Front-end code edit data:
▽
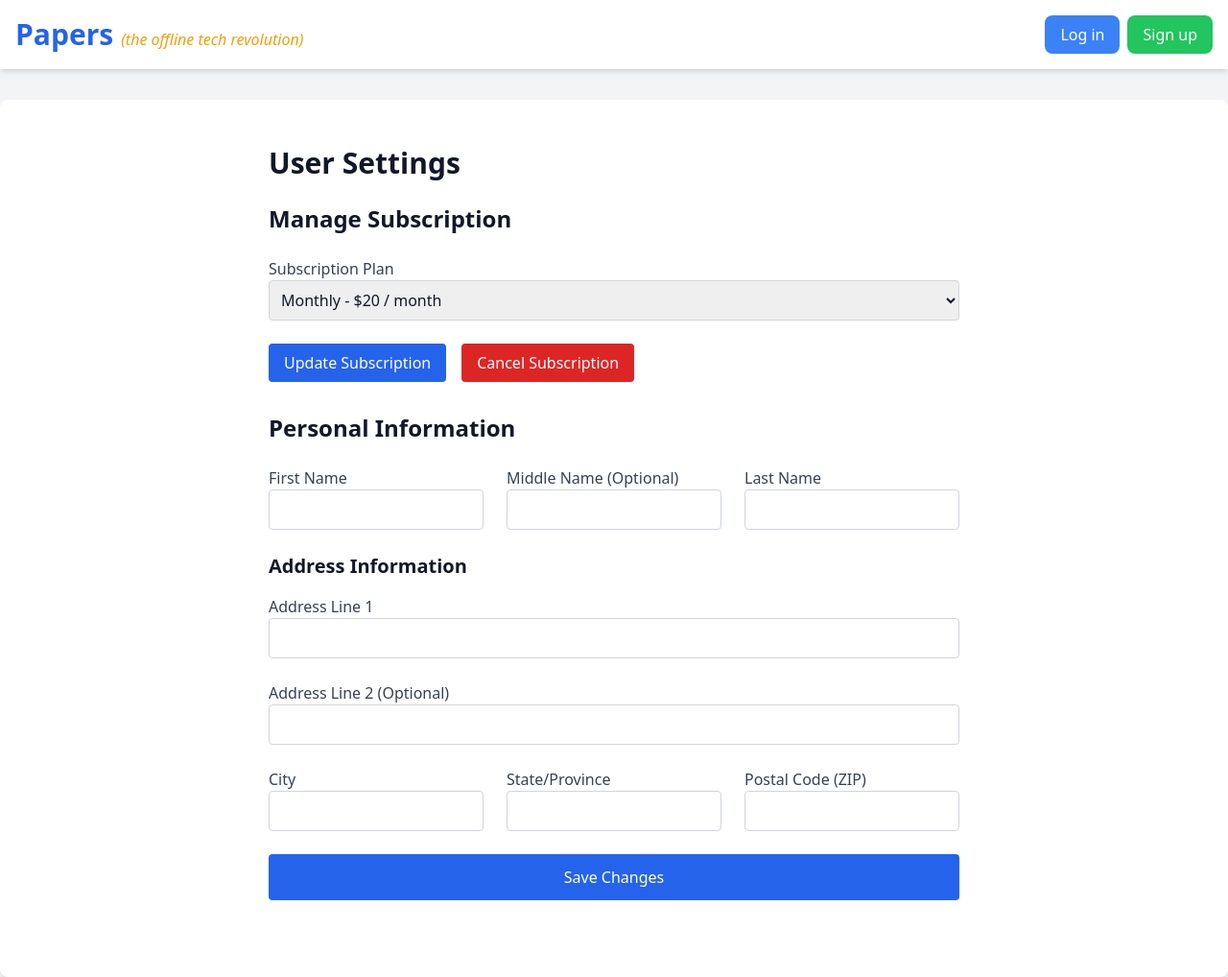
After one commit to Slam-Dunk-Software/papers, a Django app: template core/users/templates/settings.html in a window 1280 px wide. The commit adds this page. Shown: the whole page at 96% size. Run offline with Django 5.2, Linux system fonts and the light colour scheme; the template is opened without the code that fills it, so the values that code supplies are empty; some libraries are stand-ins or nearby versions.

Commit message:
Add settings and fix redirects after login

```diff
--- a/core/templates/base.html
+++ b/core/templates/base.html
@@ -16,7 +16,7 @@
   <nav class="bg-white shadow-md p-4">
     <div class="container mx-auto flex justify-between items-center">
       <!-- Logo Section -->
-      <div class="flex items-center">
+      <div class="flex items-center items-baseline">
         <a href="/" class="text-3xl font-bold text-blue-600">Papers</a>
         <a href="/" class="italic text-amber-500 ml-2">(the offline tech revolution)</a>
       </div>
@@ -27,6 +27,9 @@
           <span class="text-gray-700 mr-4">Welcome, {{ user.username }}!</span>
           <a href="{% url 'logout' %}" class="px-4 py-2 bg-red-500 text-white rounded-lg hover:bg-red-600">
             Log out
+          </a>
+          <a href="{% url 'settings' %}" class="ml-2 px-4 py-2 bg-blue-500 text-white rounded-lg hover:bg-blue-600">
+            Settings
           </a>
         {% else %}
           <a href="{% url 'login' %}" class="px-4 py-2 bg-blue-500 text-white rounded-lg hover:bg-blue-600">
@@ -93,6 +96,5 @@
       mobileMenu.classList.toggle('hidden');
     });
   </script>
-
 </body>
 </html>
--- a/core/users/templates/login.html
+++ b/core/users/templates/login.html
@@ -9,6 +9,7 @@
       hx-target="#login-response"
     >
         {% csrf_token %}
+        <input type="hidden" name="next" value="{{ next }}">
         <input
             type="text"
             name="username"
--- /dev/null
+++ b/core/users/templates/settings.html
@@ -0,0 +1,129 @@
+{% extends "base.html" %}
+
+{% block content %}
+<div class="max-w-3xl mx-auto p-6">
+  <h1 class="text-3xl font-bold mb-6">User Settings</h1>
+
+  <!-- Subscription Management -->
+  <section class="mb-8">
+    <h2 class="text-2xl font-semibold mb-4">Manage Subscription</h2>
+    <form method="POST" action="{% url 'subscribe' %}" class="space-y-6">
+      {% csrf_token %}
+      <div>
+        <label for="subscription_plan" class="block text-gray-700">Subscription Plan</label>
+        <select id="subscription_plan" name="subscription_plan"
+                class="w-full p-2 border border-gray-300 rounded focus:ring-2 focus:ring-blue-500">
+          <option value="monthly" {% if user.profile.subscription_plan == "monthly" %}selected{% endif %}>
+            Monthly - $20 / month
+          </option>
+          <option value="yearly" {% if user.profile.subscription_plan == "yearly" %}selected{% endif %}>
+            Yearly - $200 / year
+          </option>
+        </select>
+      </div>
+      <div class="flex items-center space-x-4">
+        <button type="submit"
+                class="bg-blue-600 text-white py-2 px-4 rounded hover:bg-blue-800 transition">
+          Update Subscription
+        </button>
+        <button type="button"
+                id="cancel-subscription"
+                class="bg-red-600 text-white py-2 px-4 rounded hover:bg-red-800 transition">
+          Cancel Subscription
+        </button>
+      </div>
+    </form>
+  </section>
+
+  <!-- Personal Information -->
+  <section class="mb-8">
+    <h2 class="text-2xl font-semibold mb-4">Personal Information</h2>
+    <form method="POST" action="{% url 'settings' %}" class="space-y-6">
+      {% csrf_token %}
+      <div class="grid grid-cols-1 md:grid-cols-3 gap-6">
+        <div>
+          <label for="first_name" class="block text-gray-700">First Name</label>
+          <input id="first_name" type="text" name="first_name" value="{{ user.first_name }}" required
+                 class="w-full p-2 border border-gray-300 rounded focus:ring-2 focus:ring-blue-500">
+        </div>
+        <div>
+          <label for="middle_name" class="block text-gray-700">Middle Name (Optional)</label>
+          <input id="middle_name" type="text" name="middle_name" value="{{ user.profile.middle_name }}"
+                 class="w-full p-2 border border-gray-300 rounded focus:ring-2 focus:ring-blue-500">
+        </div>
+        <div>
+          <label for="last_name" class="block text-gray-700">Last Name</label>
+          <input id="last_name" type="text" name="last_name" value="{{ user.last_name }}" required
+                 class="w-full p-2 border border-gray-300 rounded focus:ring-2 focus:ring-blue-500">
+        </div>
+      </div>
+
+      <!-- Address Information -->
+      <div>
+        <h3 class="text-xl font-semibold mb-4">Address Information</h3>
+        <div class="space-y-6">
+          <div>
+            <label for="address1" class="block text-gray-700">Address Line 1</label>
+            <input id="address1" type="text" name="address1" value="{{ user.profile.address1 }}" required
+                   class="w-full p-2 border border-gray-300 rounded focus:ring-2 focus:ring-blue-500">
+          </div>
+          <div>
+            <label for="address2" class="block text-gray-700">Address Line 2 (Optional)</label>
+            <input id="address2" type="text" name="address2" value="{{ user.profile.address2 }}"
+                   class="w-full p-2 border border-gray-300 rounded focus:ring-2 focus:ring-blue-500">
+          </div>
+          <div class="grid grid-cols-1 md:grid-cols-3 gap-6">
+            <div>
+              <label for="city" class="block text-gray-700">City</label>
+              <input id="city" type="text" name="city" value="{{ user.profile.city }}" required
+                     class="w-full p-2 border border-gray-300 rounded focus:ring-2 focus:ring-blue-500">
+            </div>
+            <div>
+              <label for="state" class="block text-gray-700">State/Province</label>
+              <input id="state" type="text" name="state" value="{{ user.profile.state }}" required
+                     class="w-full p-2 border border-gray-300 rounded focus:ring-2 focus:ring-blue-500">
+            </div>
+            <div>
+              <label for="zip" class="block text-gray-700">Postal Code (ZIP)</label>
+              <input id="zip" type="text" name="zip" value="{{ user.profile.zip }}" required
+                     class="w-full p-2 border border-gray-300 rounded focus:ring-2 focus:ring-blue-500">
+            </div>
+          </div>
+        </div>
+      </div>
+
+      <div class="mt-6">
+        <button type="submit"
+                class="w-full bg-blue-600 text-white py-3 rounded hover:bg-blue-800 transition">
+          Save Changes
+        </button>
+      </div>
+    </form>
+  </section>
+</div>
+
+<!-- JavaScript for Cancel Subscription -->
+<script>
+  document.getElementById("cancel-subscription").addEventListener("click", function () {
+    if (confirm("Are you sure you want to cancel your subscription?")) {
+      fetch("{% url 'subscribe' %}", {
+        method: "POST",
+        headers: {
+          "Content-Type": "application/json",
+          "X-CSRFToken": "{{ csrf_token }}"
+        }
+      })
+      .then(response => response.json())
+      .then(data => {
+        if (data.success) {
+          alert("Subscription cancelled successfully.");
+          window.location.reload();
+        } else {
+          alert("Failed to cancel subscription.");
+        }
+      })
+      .catch(error => console.error("Error:", error));
+    }
+  });
+</script>
+{% endblock %}
--- a/core/users/urls.py
+++ b/core/users/urls.py
@@ -1,9 +1,10 @@
 from django.urls import path
-from .views import signup_view, login_view, logout_view
+from .views import signup_view, login_view, logout_view, settings_view
 
 urlpatterns = [
     # User auth and sessions management
     path("signup/", signup_view, name="signup"),
     path("login/", login_view, name="login"),
     path("logout/", logout_view, name="logout"),
+    path("settings/", settings_view, name="settings"),
 ]
```
Also changed, not shown: core/users/templates/subscribe.html (deleted, +0 -17 lines), core/users/views.py (+14 -3 lines).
△
- _Exercise goal_:
Reproduce the data above exactly, leaving out any picture in it.

- _Task response_:
After one commit to Slam-Dunk-Software/papers, a Django app: template core/users/templates/settings.html in a window 1280 px wide. The commit adds this page. Shown: the whole page at 96% size. Run offline with Django 5.2, Linux system fonts and the light colour scheme; the template is opened without the code that fills it, so the values that code supplies are empty; some libraries are stand-ins or nearby versions.

Commit message:
Add settings and fix redirects after login

```diff
--- a/core/templates/base.html
+++ b/core/templates/base.html
@@ -16,7 +16,7 @@
   <nav class="bg-white shadow-md p-4">
     <div class="container mx-auto flex justify-between items-center">
       <!-- Logo Section -->
-      <div class="flex items-center">
+      <div class="flex items-center items-baseline">
         <a href="/" class="text-3xl font-bold text-blue-600">Papers</a>
         <a href="/" class="italic text-amber-500 ml-2">(the offline tech revolution)</a>
       </div>
@@ -27,6 +27,9 @@
           <span class="text-gray-700 mr-4">Welcome, {{ user.username }}!</span>
           <a href="{% url 'logout' %}" class="px-4 py-2 bg-red-500 text-white rounded-lg hover:bg-red-600">
             Log out
+          </a>
+          <a href="{% url 'settings' %}" class="ml-2 px-4 py-2 bg-blue-500 text-white rounded-lg hover:bg-blue-600">
+            Settings
           </a>
         {% else %}
           <a href="{% url 'login' %}" class="px-4 py-2 bg-blue-500 text-white rounded-lg hover:bg-blue-600">
@@ -93,6 +96,5 @@
       mobileMenu.classList.toggle('hidden');
     });
   </script>
-
 </body>
 </html>
--- a/core/users/templates/login.html
+++ b/core/users/templates/login.html
@@ -9,6 +9,7 @@
       hx-target="#login-response"
     >
         {% csrf_token %}
+        <input type="hidden" name="next" value="{{ next }}">
         <input
             type="text"
             name="username"
--- /dev/null
+++ b/core/users/templates/settings.html
@@ -0,0 +1,129 @@
+{% extends "base.html" %}
+
+{% block content %}
+<div class="max-w-3xl mx-auto p-6">
+  <h1 class="text-3xl font-bold mb-6">User Settings</h1>
+
+  <!-- Subscription Management -->
+  <section class="mb-8">
+    <h2 class="text-2xl font-semibold mb-4">Manage Subscription</h2>
+    <form method="POST" action="{% url 'subscribe' %}" class="space-y-6">
+      {% csrf_token %}
+      <div>
+        <label for="subscription_plan" class="block text-gray-700">Subscription Plan</label>
+        <select id="subscription_plan" name="subscription_plan"
+                class="w-full p-2 border border-gray-300 rounded focus:ring-2 focus:ring-blue-500">
+          <option value="monthly" {% if user.profile.subscription_plan == "monthly" %}selected{% endif %}>
+            Monthly - $20 / month
+          </option>
+          <option value="yearly" {% if user.profile.subscription_plan == "yearly" %}selected{% endif %}>
+            Yearly - $200 / year
+          </option>
+        </select>
+      </div>
+      <div class="flex items-center space-x-4">
+        <button type="submit"
+                class="bg-blue-600 text-white py-2 px-4 rounded hover:bg-blue-800 transition">
+          Update Subscription
+        </button>
+        <button type="button"
+                id="cancel-subscription"
+                class="bg-red-600 text-white py-2 px-4 rounded hover:bg-red-800 transition">
+          Cancel Subscription
+        </button>
+      </div>
+    </form>
+  </section>
+
+  <!-- Personal Information -->
+  <section class="mb-8">
+    <h2 class="text-2xl font-semibold mb-4">Personal Information</h2>
+    <form method="POST" action="{% url 'settings' %}" class="space-y-6">
+      {% csrf_token %}
+      <div class="grid grid-cols-1 md:grid-cols-3 gap-6">
+        <div>
+          <label for="first_name" class="block text-gray-700">First Name</label>
+          <input id="first_name" type="text" name="first_name" value="{{ user.first_name }}" required
+                 class="w-full p-2 border border-gray-300 rounded focus:ring-2 focus:ring-blue-500">
+        </div>
+        <div>
+          <label for="middle_name" class="block text-gray-700">Middle Name (Optional)</label>
+          <input id="middle_name" type="text" name="middle_name" value="{{ user.profile.middle_name }}"
+                 class="w-full p-2 border border-gray-300 rounded focus:ring-2 focus:ring-blue-500">
+        </div>
+        <div>
+          <label for="last_name" class="block text-gray-700">Last Name</label>
+          <input id="last_name" type="text" name="last_name" value="{{ user.last_name }}" required
+                 class="w-full p-2 border border-gray-300 rounded focus:ring-2 focus:ring-blue-500">
+        </div>
+      </div>
+
+      <!-- Address Information -->
+      <div>
+        <h3 class="text-xl font-semibold mb-4">Address Information</h3>
+        <div class="space-y-6">
+          <div>
+            <label for="address1" class="block text-gray-700">Address Line 1</label>
+            <input id="address1" type="text" name="address1" value="{{ user.profile.address1 }}" required
+                   class="w-full p-2 border border-gray-300 rounded focus:ring-2 focus:ring-blue-500">
+          </div>
+          <div>
+            <label for="address2" class="block text-gray-700">Address Line 2 (Optional)</label>
+            <input id="address2" type="text" name="address2" value="{{ user.profile.address2 }}"
+                   class="w-full p-2 border border-gray-300 rounded focus:ring-2 focus:ring-blue-500">
+          </div>
+          <div class="grid grid-cols-1 md:grid-cols-3 gap-6">
+            <div>
+              <label for="city" class="block text-gray-700">City</label>
+              <input id="city" type="text" name="city" value="{{ user.profile.city }}" required
+                     class="w-full p-2 border border-gray-300 rounded focus:ring-2 focus:ring-blue-500">
+            </div>
+            <div>
+              <label for="state" class="block text-gray-700">State/Province</label>
+              <input id="state" type="text" name="state" value="{{ user.profile.state }}" required
+                     class="w-full p-2 border border-gray-300 rounded focus:ring-2 focus:ring-blue-500">
+            </div>
+            <div>
+              <label for="zip" class="block text-gray-700">Postal Code (ZIP)</label>
+              <input id="zip" type="text" name="zip" value="{{ user.profile.zip }}" required
+                     class="w-full p-2 border border-gray-300 rounded focus:ring-2 focus:ring-blue-500">
+            </div>
+          </div>
+        </div>
+      </div>
+
+      <div class="mt-6">
+        <button type="submit"
+                class="w-full bg-blue-600 text-white py-3 rounded hover:bg-blue-800 transition">
+          Save Changes
+        </button>
+      </div>
+    </form>
+  </section>
+</div>
+
+<!-- JavaScript for Cancel Subscription -->
+<script>
+  document.getElementById("cancel-subscription").addEventListener("click", function () {
+    if (confirm("Are you sure you want to cancel your subscription?")) {
+      fetch("{% url 'subscribe' %}", {
+        method: "POST",
+        headers: {
+          "Content-Type": "application/json",
+          "X-CSRFToken": "{{ csrf_token }}"
+        }
+      })
+      .then(response => response.json())
+      .then(data => {
+        if (data.success) {
+          alert("Subscription cancelled successfully.");
+          window.location.reload();
+        } else {
+          alert("Failed to cancel subscription.");
+        }
+      })
+      .catch(error => console.error("Error:", error));
+    }
+  });
+</script>
+{% endblock %}
--- a/core/users/urls.py
+++ b/core/users/urls.py
@@ -1,9 +1,10 @@
 from django.urls import path
-from .views import signup_view, login_view, logout_view
+from .views import signup_view, login_view, logout_view, settings_view
 
 urlpatterns = [
     # User auth and sessions management
     path("signup/", signup_view, name="signup"),
     path("login/", login_view, name="login"),
     path("logout/", logout_view, name="logout"),
+    path("settings/", settings_view, name="settings"),
 ]
```
Also changed, not shown: core/users/templates/subscribe.html (deleted, +0 -17 lines), core/users/views.py (+14 -3 lines).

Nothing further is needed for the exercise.